═══ DATA FOR THIS EXERCISE

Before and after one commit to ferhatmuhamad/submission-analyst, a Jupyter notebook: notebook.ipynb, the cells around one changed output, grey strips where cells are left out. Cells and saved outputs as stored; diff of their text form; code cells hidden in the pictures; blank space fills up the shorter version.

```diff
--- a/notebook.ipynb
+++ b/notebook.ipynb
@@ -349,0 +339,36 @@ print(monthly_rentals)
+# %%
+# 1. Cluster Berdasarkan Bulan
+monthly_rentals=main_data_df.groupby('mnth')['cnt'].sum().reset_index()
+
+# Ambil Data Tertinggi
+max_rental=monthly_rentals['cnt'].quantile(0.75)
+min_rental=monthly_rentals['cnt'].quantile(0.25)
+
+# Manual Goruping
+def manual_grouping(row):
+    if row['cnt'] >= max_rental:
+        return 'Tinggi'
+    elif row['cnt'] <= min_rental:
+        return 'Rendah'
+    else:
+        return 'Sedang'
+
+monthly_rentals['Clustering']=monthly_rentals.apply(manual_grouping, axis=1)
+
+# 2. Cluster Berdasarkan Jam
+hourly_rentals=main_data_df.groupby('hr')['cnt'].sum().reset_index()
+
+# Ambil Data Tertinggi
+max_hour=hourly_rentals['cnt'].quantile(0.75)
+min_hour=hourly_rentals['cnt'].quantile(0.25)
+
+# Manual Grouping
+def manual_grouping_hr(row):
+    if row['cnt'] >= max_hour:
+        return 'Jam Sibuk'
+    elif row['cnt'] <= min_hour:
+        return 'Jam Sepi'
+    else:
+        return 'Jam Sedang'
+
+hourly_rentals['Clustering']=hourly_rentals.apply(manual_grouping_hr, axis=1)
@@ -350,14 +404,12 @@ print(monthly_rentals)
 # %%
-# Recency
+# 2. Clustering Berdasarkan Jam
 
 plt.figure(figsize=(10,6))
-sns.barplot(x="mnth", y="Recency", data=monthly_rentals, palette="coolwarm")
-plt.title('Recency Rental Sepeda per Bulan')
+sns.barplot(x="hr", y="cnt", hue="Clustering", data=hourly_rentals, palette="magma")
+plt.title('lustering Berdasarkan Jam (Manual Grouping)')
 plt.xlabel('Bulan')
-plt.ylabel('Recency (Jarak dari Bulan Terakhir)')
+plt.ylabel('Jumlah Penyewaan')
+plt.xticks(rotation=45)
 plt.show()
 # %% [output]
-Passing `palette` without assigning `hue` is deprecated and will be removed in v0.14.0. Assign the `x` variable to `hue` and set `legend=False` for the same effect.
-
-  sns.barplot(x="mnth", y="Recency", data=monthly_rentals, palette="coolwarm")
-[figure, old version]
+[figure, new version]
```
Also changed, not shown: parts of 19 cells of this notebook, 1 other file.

══════

• [PROBLEM TO SOLVE]
Go through the entries and return each line where the word "mnth" appears.

• [RESPONSE]
+monthly_rentals=main_data_df.groupby('mnth')['cnt'].sum().reset_index()
-sns.barplot(x="mnth", y="Recency", data=monthly_rentals, palette="coolwarm")
-  sns.barplot(x="mnth", y="Recency", data=monthly_rentals, palette="coolwarm")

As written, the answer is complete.